Tunisians were successful and Egyptians are slowly but surely forcing change. There are other Arab countries with Revolutions of their own but it is all Egypt now, stealing all the world attention. But can this happen in Sub-Saharan Africa is the question I have been pondering over. Do the demographics in Sub-Saharan Africa have the capacity to constitute similar revolutions given that the transgressions of both Egyptian and former Tunisian leaders are similar to those of most African leaders. @Shelisrael asked me a couple of days ago “how are Kenyan viewing these upheavals in Egypt and Tunisia?” And I have posed various questions on Twitter to get a sense of what Kenyans feel about these revolutions.
No Revolutions Here

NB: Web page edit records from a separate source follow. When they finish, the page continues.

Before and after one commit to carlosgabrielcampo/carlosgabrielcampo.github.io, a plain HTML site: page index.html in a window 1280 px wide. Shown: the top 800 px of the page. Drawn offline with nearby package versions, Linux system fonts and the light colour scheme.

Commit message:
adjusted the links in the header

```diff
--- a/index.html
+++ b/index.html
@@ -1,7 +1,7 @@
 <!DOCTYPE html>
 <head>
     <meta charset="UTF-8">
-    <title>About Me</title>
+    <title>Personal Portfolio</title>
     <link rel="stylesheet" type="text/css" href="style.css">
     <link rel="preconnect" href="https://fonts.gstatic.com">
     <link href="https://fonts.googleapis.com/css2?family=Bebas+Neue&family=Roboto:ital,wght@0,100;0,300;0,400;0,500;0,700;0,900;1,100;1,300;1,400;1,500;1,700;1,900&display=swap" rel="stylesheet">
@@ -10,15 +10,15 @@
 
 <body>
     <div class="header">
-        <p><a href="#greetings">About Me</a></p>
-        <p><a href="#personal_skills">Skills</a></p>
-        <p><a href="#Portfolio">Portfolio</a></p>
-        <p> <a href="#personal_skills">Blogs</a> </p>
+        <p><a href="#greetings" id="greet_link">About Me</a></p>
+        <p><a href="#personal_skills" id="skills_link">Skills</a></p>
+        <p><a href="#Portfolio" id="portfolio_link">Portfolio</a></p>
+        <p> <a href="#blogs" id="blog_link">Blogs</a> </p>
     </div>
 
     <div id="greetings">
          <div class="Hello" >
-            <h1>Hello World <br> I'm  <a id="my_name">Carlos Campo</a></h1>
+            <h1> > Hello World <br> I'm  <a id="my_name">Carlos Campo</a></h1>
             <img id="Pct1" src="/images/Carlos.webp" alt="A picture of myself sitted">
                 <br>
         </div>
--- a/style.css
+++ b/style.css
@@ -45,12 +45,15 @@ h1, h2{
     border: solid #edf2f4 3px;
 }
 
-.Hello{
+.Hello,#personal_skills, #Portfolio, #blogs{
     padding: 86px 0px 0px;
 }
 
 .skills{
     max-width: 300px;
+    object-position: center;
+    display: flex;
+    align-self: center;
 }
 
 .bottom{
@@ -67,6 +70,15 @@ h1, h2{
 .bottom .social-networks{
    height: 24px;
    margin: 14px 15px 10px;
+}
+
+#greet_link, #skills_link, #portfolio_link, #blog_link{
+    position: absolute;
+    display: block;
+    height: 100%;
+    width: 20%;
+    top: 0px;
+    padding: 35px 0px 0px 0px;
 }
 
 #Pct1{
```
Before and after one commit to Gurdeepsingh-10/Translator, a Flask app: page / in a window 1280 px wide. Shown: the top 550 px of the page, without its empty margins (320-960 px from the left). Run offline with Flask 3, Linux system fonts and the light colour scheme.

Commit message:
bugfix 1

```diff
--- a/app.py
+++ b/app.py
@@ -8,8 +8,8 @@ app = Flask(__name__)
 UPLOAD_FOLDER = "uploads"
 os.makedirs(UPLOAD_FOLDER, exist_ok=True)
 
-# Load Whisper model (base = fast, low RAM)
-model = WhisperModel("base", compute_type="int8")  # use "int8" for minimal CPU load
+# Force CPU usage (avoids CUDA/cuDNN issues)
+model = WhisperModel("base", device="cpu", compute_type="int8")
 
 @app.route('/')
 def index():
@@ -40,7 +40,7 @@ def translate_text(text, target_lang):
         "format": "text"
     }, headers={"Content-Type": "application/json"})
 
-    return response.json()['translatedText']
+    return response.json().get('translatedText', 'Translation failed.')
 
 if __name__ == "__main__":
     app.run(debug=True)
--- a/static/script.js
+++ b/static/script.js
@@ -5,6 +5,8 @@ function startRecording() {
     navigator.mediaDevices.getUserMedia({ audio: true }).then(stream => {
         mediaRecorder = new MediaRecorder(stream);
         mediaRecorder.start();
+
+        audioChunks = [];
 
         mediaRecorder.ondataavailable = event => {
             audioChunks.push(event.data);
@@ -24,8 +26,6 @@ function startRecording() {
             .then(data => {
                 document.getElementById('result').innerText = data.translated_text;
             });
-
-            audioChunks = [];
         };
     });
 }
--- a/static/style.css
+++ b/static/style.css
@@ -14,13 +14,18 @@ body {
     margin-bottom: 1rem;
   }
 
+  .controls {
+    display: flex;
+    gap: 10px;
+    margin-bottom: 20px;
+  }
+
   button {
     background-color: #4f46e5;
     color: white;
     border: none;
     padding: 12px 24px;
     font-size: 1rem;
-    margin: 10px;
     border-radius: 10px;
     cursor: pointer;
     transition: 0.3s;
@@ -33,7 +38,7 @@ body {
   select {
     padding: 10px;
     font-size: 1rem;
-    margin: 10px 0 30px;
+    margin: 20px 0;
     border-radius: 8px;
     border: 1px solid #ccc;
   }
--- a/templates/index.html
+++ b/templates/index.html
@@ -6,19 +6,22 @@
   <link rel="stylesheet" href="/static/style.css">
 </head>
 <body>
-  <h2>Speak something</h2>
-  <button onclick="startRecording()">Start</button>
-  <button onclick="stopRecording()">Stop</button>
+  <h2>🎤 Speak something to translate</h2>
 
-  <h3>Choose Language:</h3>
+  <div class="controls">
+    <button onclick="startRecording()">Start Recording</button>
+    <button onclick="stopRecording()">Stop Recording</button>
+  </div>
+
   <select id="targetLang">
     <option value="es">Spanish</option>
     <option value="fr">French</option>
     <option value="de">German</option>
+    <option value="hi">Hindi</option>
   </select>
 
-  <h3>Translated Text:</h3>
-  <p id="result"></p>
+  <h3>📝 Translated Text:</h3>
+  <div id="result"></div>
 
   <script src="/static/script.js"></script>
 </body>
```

From the tweets I have read by Kenyans on Twitter and a couple of Facebook updates, the message that is being sent out is there will be no revolutions here: not for lack of issues that would otherwise spark revolutions but rather for lack of homogeneity that would make such a revolution possible. Have you found it curious that fears of a revolution have been felt across the Arab Nations as opposed to the greater African region where Tunisia and Egypt both belong to? Isn’t it curious that other corrupt African octogenarians who have hoarded power through oppressive regimes for decades are not in the least worried (or at least don’t seem to be) about the happenings in Tunisia and Egypt? The much you can see about revolutions in these countries are scattered tweets about the hopelessness of attempting a revolution in their respective countries or retweets of the happenings in Egypt.
If you ask me, I believe that the demographics of non-Arabic African countries have a lot to do with the nonchalant attitudes that the likes of Mugabe have towards the revolutions in Egypt and Tunisia. Generally looking at what Kenyans have posted on Facebook, Twitter, and on blogs, Tribalism is emerging as a leading hindrance to any form of revolution in Kenya. The others are Police Brutality especially in memory of the 2008 post election violence, a largely conservative middle class that would rather tweet than walk the streets (Malcolm Gladwell would shake his head in acknowledgement to this), and our love for Tea Breaks – (thanks Dickens for pointing this out). Most countries are too divided internally that the consensus to revolt against a Government is never a cause for worry to most of these leaders. Take Gbagbo for instance, Ivorians have a major case to revolt but Gbagbo is still sitting pretty in office with ECOWAS and AU revolting on the behalf of Ivorians. Why? Because the country is split and though I don’t understand the mechanics of it all, I can say with certainty that it will boil down to either religious or tribal divides.
Does Social Media Spark Revolutions?
Evident in all these revolutions has been the role of social media especially in organizing and getting the word out. But it is not social media that sparked these revolutions but rather the stark realities and incidences on the ground that have caused people to react both online and offline. Given the crackdown of the Internet in Egypt, it is clear that social media does play a major role in the revolutions but it would be wrong to say it sparks them. It facilitates them in a big way though; making it a great though not indispensable tool for revolutions. Take note of the fact that the revolt in Egypt did not falter or end because the Internet was shut down. The revolution has persisted nonetheless. Kenyans are now in the process of signing an online petition that is looking to get 1 million signatures to compel the Government not to withdraw from the ICC. Can these million move to the streets? Can a revolution really happen online with a signature and a tweet? As PLO says, “Revolution’s don’t write letters telling you they are coming.”
The True Value of Social Media
While a revolution may not be sparked by conversations on social media channels, depending on how social media is used, social media can drive these revolutions. Social Media can be used to plan and organize movements on the ground. Social Media can be used to get the word out through citizen journalism because where traditional media have no presence or the capacity to have a presence, it is citizen journalists who have come out to bridge this divide by sending out videos, pictures, tweets, and other information that wouldn’t otherwise come out. And even with the blockade of the Internet in Egypt, it is interesting to see how people have rallied to help Egyptians on the ground to get their word out. This has been through ingenious methods such @speaktotweet where Egyptians can call a Google number, leave a message and it will be transcribed as a tweet by an army of volunteers. There are other ways Egyptians are circumventing the internet blockade.